Tenants have been locked out of their offices, and doors slam by themselves.
Entity(ies) and the Security Guards
The elevator goes up and down by itself, as reported by tenants, visitors and security guards.
The entity or entities that haunt the old city hall like to exercise the security guards to keep things lively. Security guards had spend many a night chasing intelligent shadows throughout the building.
Guards would see shadows floating down the halls, and go around them, as they patrolled the halls.
Lights are turned on and off.
From the outside, people have seen lights turn on and off by themselves, causing the guards to check to see if anyone is there. After every investigation, the living find that the rooms in question are dark by the time they enter.
An Unknown Entity(ies)
They ring the bells in the city hall at all hours of the night.
To catch the practical jokers, the manager spent the night in the building, but found no one living was making the bells ring. He left in the morning, convinced that an entity was haunting the place.
When alone in the hallways, some people have felt the rush of unseen presences go past.
Near the old council chambers, disembodied coughs, or someone nervously clearing their throat can be heard, perhaps a bit on edge before coming before the city council.
Most probably so. Though my two book sources are old, the same activity still happens, according to online sources.
Past politicians, employees, staff and perhaps a prisoner or two from the jail are all possibilities for the shadows seen and chased, and other paranormal activity that has been reported. Some may be lonely, in need of entertainment, so they try to engage the guards, and anyone else who will pay them attention, and even chase them!
Others may be trying to get caught up on their paperwork, or prepare for a council meeting/court appearance that they didn’t get to before dying or leaving office, thus they turn on the lights, use the elevator, and go about their business.
The lights, and bell activity could also strongly suggest that someone is trying to get the living to come inside and perhaps see what needs to be done.

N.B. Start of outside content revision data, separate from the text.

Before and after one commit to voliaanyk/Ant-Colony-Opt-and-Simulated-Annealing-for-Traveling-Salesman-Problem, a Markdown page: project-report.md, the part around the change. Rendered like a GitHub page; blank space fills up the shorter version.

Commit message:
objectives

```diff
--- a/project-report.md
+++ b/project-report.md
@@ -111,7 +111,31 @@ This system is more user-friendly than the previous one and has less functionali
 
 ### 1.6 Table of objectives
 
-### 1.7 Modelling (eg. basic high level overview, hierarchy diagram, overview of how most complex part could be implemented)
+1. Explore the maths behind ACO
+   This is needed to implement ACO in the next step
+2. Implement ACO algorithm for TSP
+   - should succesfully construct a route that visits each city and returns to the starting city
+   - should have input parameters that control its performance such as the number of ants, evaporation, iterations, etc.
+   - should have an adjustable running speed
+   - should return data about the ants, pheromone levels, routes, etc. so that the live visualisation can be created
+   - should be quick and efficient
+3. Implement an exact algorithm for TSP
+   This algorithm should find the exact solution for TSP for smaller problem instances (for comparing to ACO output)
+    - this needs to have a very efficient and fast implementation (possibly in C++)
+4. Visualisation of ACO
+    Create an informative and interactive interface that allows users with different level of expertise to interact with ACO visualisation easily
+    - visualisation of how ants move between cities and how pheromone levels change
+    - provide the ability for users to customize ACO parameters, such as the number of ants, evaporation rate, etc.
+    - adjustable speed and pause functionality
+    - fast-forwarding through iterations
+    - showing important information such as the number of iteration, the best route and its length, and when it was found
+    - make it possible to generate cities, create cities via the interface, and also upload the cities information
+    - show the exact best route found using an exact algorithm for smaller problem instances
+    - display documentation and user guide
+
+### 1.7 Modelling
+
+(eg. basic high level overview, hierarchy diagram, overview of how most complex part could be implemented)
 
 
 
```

There have been a lot of personal experiences reported to others. Former security guards, former tenants, etc. have their stories to tell to authors, and websites. Paranormal investigators haven’t been let into the building, as far as I can tell. If they have done a private investigation nothing online has been published. It is wise not to encourage the paranormal community to investigate and make known that the building comes with residents that are hard to evict, when trying to sell or lease it.
625 Commerce Street

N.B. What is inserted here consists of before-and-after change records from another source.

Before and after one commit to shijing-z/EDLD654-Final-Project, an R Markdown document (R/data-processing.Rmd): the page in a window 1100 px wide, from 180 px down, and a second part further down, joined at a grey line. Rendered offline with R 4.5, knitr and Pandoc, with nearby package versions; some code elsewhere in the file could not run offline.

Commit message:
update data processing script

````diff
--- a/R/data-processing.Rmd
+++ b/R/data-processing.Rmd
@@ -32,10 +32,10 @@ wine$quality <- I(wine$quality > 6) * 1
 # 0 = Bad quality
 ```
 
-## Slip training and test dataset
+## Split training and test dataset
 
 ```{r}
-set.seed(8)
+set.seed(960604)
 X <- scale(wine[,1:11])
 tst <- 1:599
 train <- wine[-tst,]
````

Tacoma, WA 98402
Old Tacoma City Hall can be found just off The Parkway, across from Fireman’s Park, on Commerce Street at South Seventh and Pacific Avenue, at the heart of Tacoma’s business district, and on the edge of the theater district.
- Ghost Stories of Washington
by Barbara Smith
Old City Hall
Lone Pine Publishing
- Ghost Hunter’s Guide to Seattle and Puget Sound
by Jeff Dwyer
Pelican Publishing Company
- tacomaweekly.com – Steve Dunkelberger
Thursday, 20 October 2011
- waymarking.com * cityoftacoma.org * historictacoma.org
- Read more here: blog.thenewstribune.com
Our Haunted Paranormal Stories are Written by Julie Carr